But wait. Are these the same people who now are, um, ducking a vote on congressional authorization for action against ISIS? While Boehner told CNN's Dana Bash that while "it would be in the nation's interest" to "speak" on this question, he said it was up to the President to request it. "We've not gotten that."
So, does the White House intend to send something wide-ranging to Boehner? Not exactly. Instead there will be a vote to authorize the arming of the Syrian rebels. While the President would "welcome" further congressional action, a senior administration official says, "we believe we have the authority that is necessary" to wage war against ISIS.
Alphonse, meet Gaston.
Not that it's a surprise.

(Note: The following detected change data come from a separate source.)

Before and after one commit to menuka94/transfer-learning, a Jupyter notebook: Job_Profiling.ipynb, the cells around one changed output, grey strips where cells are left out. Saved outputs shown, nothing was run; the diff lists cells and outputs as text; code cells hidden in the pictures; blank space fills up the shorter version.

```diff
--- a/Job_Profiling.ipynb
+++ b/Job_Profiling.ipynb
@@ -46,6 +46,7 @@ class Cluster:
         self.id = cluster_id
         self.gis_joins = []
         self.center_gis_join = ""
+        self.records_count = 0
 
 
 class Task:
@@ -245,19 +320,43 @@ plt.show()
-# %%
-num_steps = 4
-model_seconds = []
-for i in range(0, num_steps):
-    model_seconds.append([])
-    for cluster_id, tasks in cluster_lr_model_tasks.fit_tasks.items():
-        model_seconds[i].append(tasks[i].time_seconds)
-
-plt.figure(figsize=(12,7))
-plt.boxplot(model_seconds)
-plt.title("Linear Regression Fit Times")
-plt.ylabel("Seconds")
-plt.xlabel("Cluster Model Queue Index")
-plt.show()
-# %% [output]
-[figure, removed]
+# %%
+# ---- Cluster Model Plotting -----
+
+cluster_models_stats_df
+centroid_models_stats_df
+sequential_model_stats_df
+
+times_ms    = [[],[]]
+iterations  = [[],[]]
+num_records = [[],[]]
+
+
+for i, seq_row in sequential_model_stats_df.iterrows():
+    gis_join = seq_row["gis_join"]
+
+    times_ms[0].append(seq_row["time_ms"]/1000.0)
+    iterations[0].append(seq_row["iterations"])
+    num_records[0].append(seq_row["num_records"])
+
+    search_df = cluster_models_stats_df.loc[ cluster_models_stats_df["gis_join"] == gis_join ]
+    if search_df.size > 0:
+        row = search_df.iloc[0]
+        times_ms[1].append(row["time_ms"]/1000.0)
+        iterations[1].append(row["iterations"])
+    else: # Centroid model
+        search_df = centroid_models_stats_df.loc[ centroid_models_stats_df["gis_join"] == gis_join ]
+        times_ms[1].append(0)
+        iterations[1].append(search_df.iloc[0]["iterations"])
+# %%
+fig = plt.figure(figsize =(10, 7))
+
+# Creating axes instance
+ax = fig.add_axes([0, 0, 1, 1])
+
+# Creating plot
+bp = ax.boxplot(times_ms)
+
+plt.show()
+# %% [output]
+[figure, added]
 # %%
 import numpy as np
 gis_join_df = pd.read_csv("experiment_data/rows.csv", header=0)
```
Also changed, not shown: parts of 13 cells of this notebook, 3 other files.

We all know that in the world in which we live, Congress -- with an approval rating of 14% -- wants to take responsibility for things that are good and avoid responsibility for things that are risky.
But here's where each party makes us scratch our heads. In the past, Republicans have believed -- strongly -- in the thesis that the chief executive has strong unilateral war-making authority. (George W. Bush went to Congress to approve the Iraq war, but only after much debate and pressure -- and even his vice president opposed the idea.) So Boehner's position has historical precedent. Except when you consider it in terms of the recent domestic debate: Obama can't issue a domestic regulation, but he can unilaterally decide to go to war? Huh?
The Democrats take the exact opposite posture. The President can issue strong policy regulations and orders when it comes to health care and the environment, but he shouldn't act without Congress when it comes to war.
Ah, except in this case, because a Democrat is President. And because Democrats are worried a vote on the use of force could hurt them with their base in the election, which already looks perilous for their party.
Some unendangered Democrats have publicly called for a vote, but their leaders are much more sheepish. "Right now we believe, as the President has stated, that he has the authority he needs," says House Democratic leader Nancy Pelosi. For now, at least.
So case closed? Not quite. There are plans this week to vote on the narrower proposition that has bipartisan support: arming the Syrian rebels. But what about the larger issue of voting to authorize war against ISIS? Yea or nay?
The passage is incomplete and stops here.